▸ TASK INSTRUCTIONS: Every record below should be printed again exactly, with its pictures removed.

━━━ DATASET CONTENT

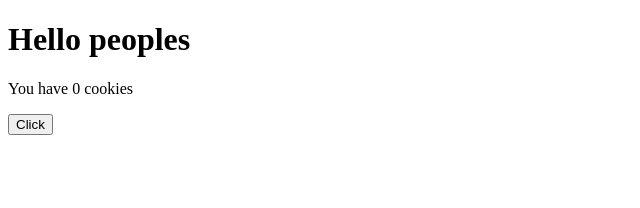
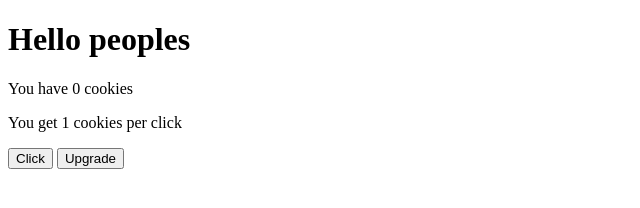
Before and after one commit to kingofban/web-idle-game, a plain HTML site: page index.html in a window 1280 px wide. Shown: the whole page, without its empty margins (0-640 px from the left). Drawn offline with Linux system fonts and the light colour scheme.

Commit message:
added upgrades

```diff
--- a/index.html
+++ b/index.html
@@ -11,8 +11,10 @@
     <h1>Hello peoples</h1>
 
     <p>You have <span id="cookies">0</span> cookies</p>
+    <p>You get <span id="cookiesPerClick">0</span> cookies per click</p>
 
     <button onclick="getCookie()">Click</button>
+    <button onclick="getUpgrade()">Upgrade</button>
 
     <script src="script.js"></script>
 </body>
--- a/script.js
+++ b/script.js
@@ -21,15 +21,25 @@ $a("button").forEach((item)=>{
 
 // Display variables
 let cookiesEl=$("#cookies")
+let cookiesPerClickEl=$("#cookiesPerClick")
 
 function update() {
     cookiesEl.innerText=cookies;
+    cookiesPerClickEl.innerText=cookiesPerClick;
 }
 
 // Game variables
 let cookies=0;
+let cookiesPerClick=1;
 
 function getCookie() {
-    cookies++
+    cookies+=cookiesPerClick
     update()
 }
+
+function getUpgrade() {
+    cookiesPerClick++
+    update()
+}
+
+update();
```
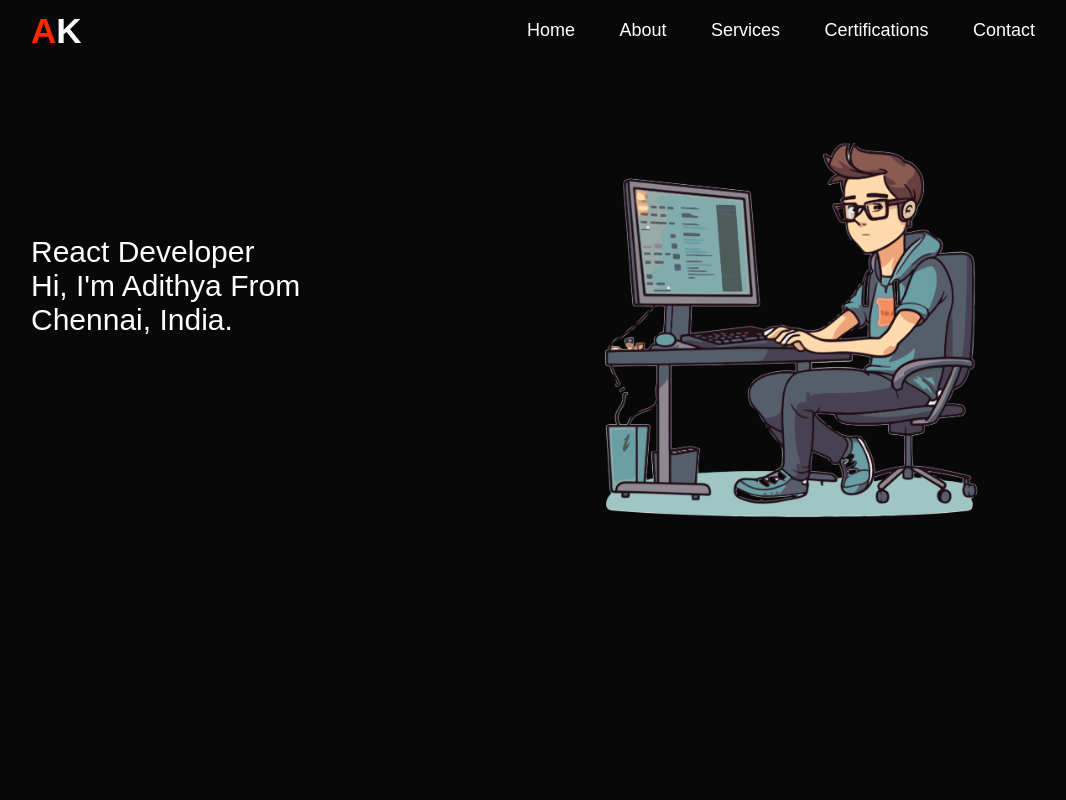
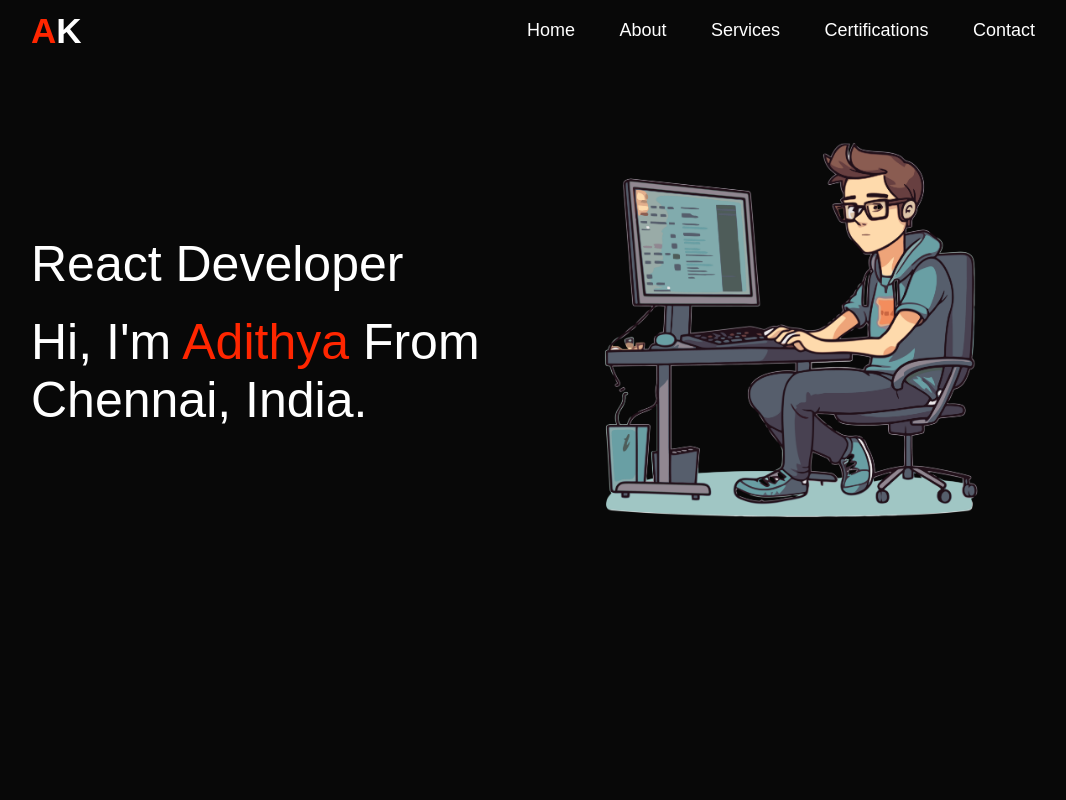
Before and after one commit to akaus998/my-portfolio, a plain HTML site: page index.html in a window 1280 px wide. Shown: the top 800 px of the page, without its empty margins (97-1163 px from the left). Drawn offline with Linux system fonts and the light colour scheme.

Commit message:
added styling

```diff
--- a/index.html
+++ b/index.html
@@ -24,8 +24,8 @@
                 <i class="fa-solid fa-bars" onclick="openMenu()"></i>
             </nav>
             <div class="header-text">
-                <p>React Developer</p>
-                <p class="typing">Hi, I'm <span>Adithya</span> From <br> Chennai, India.</h1>
+                <p class="header-text-title">React Developer</p>
+                <p class="header-text-title">Hi, I'm <span class="header-text-name">Adithya</span> From <br> Chennai, India.</h1>
             </div>
         </div>
 
--- a/styles.css
+++ b/styles.css
@@ -74,12 +74,12 @@ nav ul li a:hover::after{
     font-size: 30px;
 }
 
-.header-text h1{
+.header-text-title {
     margin-top: 20px;
     font-size: 50px;
 }
 
-.header-text h1 span{
+.header-text-name {
     color: #ff2600;
 }
 
```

━━━━━━

▸ OUTPUT OF THE EXERCISE:
Before and after one commit to kingofban/web-idle-game, a plain HTML site: page index.html in a window 1280 px wide. Shown: the whole page, without its empty margins (0-640 px from the left). Drawn offline with Linux system fonts and the light colour scheme.

Commit message:
added upgrades

```diff
--- a/index.html
+++ b/index.html
@@ -11,8 +11,10 @@
     <h1>Hello peoples</h1>
 
     <p>You have <span id="cookies">0</span> cookies</p>
+    <p>You get <span id="cookiesPerClick">0</span> cookies per click</p>
 
     <button onclick="getCookie()">Click</button>
+    <button onclick="getUpgrade()">Upgrade</button>
 
     <script src="script.js"></script>
 </body>
--- a/script.js
+++ b/script.js
@@ -21,15 +21,25 @@ $a("button").forEach((item)=>{
 
 // Display variables
 let cookiesEl=$("#cookies")
+let cookiesPerClickEl=$("#cookiesPerClick")
 
 function update() {
     cookiesEl.innerText=cookies;
+    cookiesPerClickEl.innerText=cookiesPerClick;
 }
 
 // Game variables
 let cookies=0;
+let cookiesPerClick=1;
 
 function getCookie() {
-    cookies++
+    cookies+=cookiesPerClick
     update()
 }
+
+function getUpgrade() {
+    cookiesPerClick++
+    update()
+}
+
+update();
```
Before and after one commit to akaus998/my-portfolio, a plain HTML site: page index.html in a window 1280 px wide. Shown: the top 800 px of the page, without its empty margins (97-1163 px from the left). Drawn offline with Linux system fonts and the light colour scheme.

Commit message:
added styling

```diff
--- a/index.html
+++ b/index.html
@@ -24,8 +24,8 @@
                 <i class="fa-solid fa-bars" onclick="openMenu()"></i>
             </nav>
             <div class="header-text">
-                <p>React Developer</p>
-                <p class="typing">Hi, I'm <span>Adithya</span> From <br> Chennai, India.</h1>
+                <p class="header-text-title">React Developer</p>
+                <p class="header-text-title">Hi, I'm <span class="header-text-name">Adithya</span> From <br> Chennai, India.</h1>
             </div>
         </div>
 
--- a/styles.css
+++ b/styles.css
@@ -74,12 +74,12 @@ nav ul li a:hover::after{
     font-size: 30px;
 }
 
-.header-text h1{
+.header-text-title {
     margin-top: 20px;
     font-size: 50px;
 }
 
-.header-text h1 span{
+.header-text-name {
     color: #ff2600;
 }
 
```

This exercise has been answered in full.